■ **WHAT TO PRODUCE**: In the copy of these records, include no pictures and change nothing else.

■ **DATA FOR ANALYSIS**:
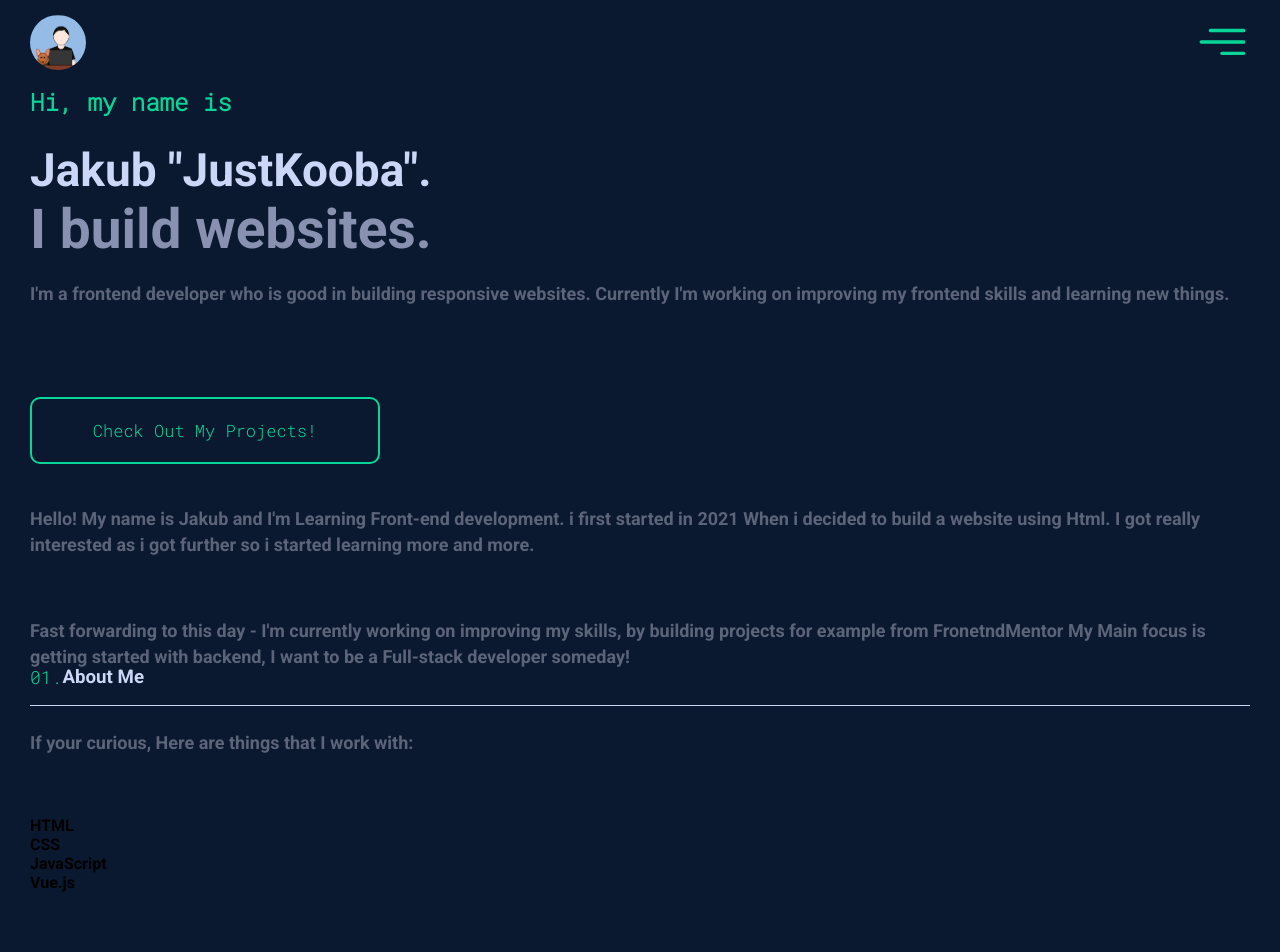
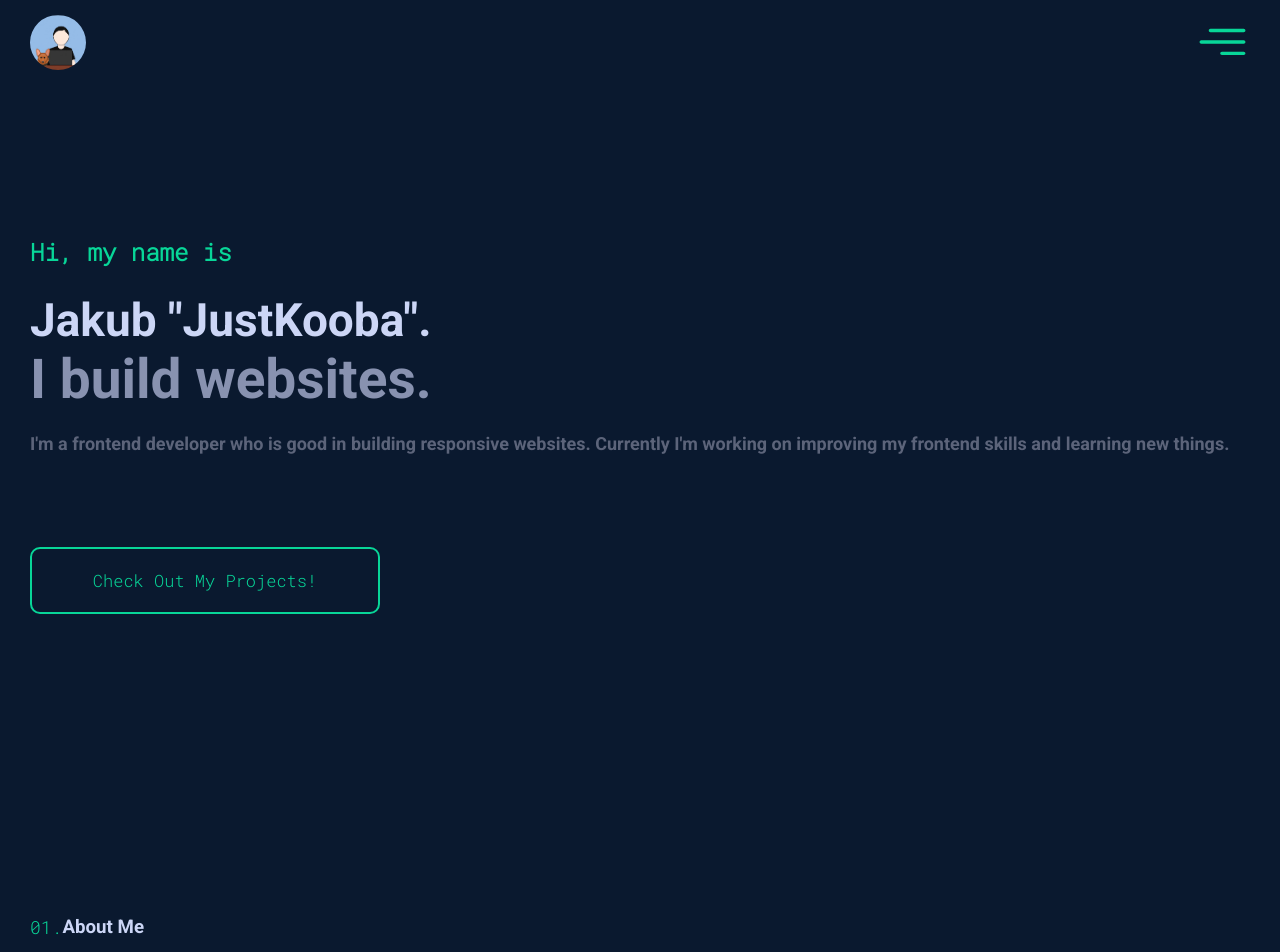
Before and after one commit to JustKooba/Personal-website, a Vue app: page / in a window 1280 px wide. Shown: the top 952 px of the page. Before the commit the page ends 892 px from the top, so only its background shows below. Built offline with nearby package versions, Linux system fonts and the light colour scheme.

Commit message:
Update App.vue

```diff
--- a/src/App.vue
+++ b/src/App.vue
@@ -51,7 +51,7 @@
           <p class="green">01.</p>
           <h3>About Me</h3>
         </div>
-        <div class="about-">
+        <div class="about-desc">
           <p class="desc">
             Hello! My name is Jakub and I'm Learning Front-end development. i
             first started in 2021 When i decided to build a website using Html.
@@ -180,6 +180,7 @@ header {
   display: flex;
   justify-content: space-between;
   padding: 15px 30px;
+  margin-bottom: 150px;
 }
 
 .pfp {
@@ -244,7 +245,7 @@ header {
   align-items: center;
   border-bottom: 1px solid #ccd6f6;
   position: relative;
-  top: 200px;
+  top: 300px;
 }
 
 .about-header .green {
@@ -255,4 +256,9 @@ header {
 h3 {
   margin-bottom: 15px;
 }
+
+.about-desc {
+  position: relative;
+  top: 300px;
+}
 </style>
```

■ **REPLY TO THE EXERCISE**:
Before and after one commit to JustKooba/Personal-website, a Vue app: page / in a window 1280 px wide. Shown: the top 952 px of the page. Before the commit the page ends 892 px from the top, so only its background shows below. Built offline with nearby package versions, Linux system fonts and the light colour scheme.

Commit message:
Update App.vue

```diff
--- a/src/App.vue
+++ b/src/App.vue
@@ -51,7 +51,7 @@
           <p class="green">01.</p>
           <h3>About Me</h3>
         </div>
-        <div class="about-">
+        <div class="about-desc">
           <p class="desc">
             Hello! My name is Jakub and I'm Learning Front-end development. i
             first started in 2021 When i decided to build a website using Html.
@@ -180,6 +180,7 @@ header {
   display: flex;
   justify-content: space-between;
   padding: 15px 30px;
+  margin-bottom: 150px;
 }
 
 .pfp {
@@ -244,7 +245,7 @@ header {
   align-items: center;
   border-bottom: 1px solid #ccd6f6;
   position: relative;
-  top: 200px;
+  top: 300px;
 }
 
 .about-header .green {
@@ -255,4 +256,9 @@ header {
 h3 {
   margin-bottom: 15px;
 }
+
+.about-desc {
+  position: relative;
+  top: 300px;
+}
 </style>
```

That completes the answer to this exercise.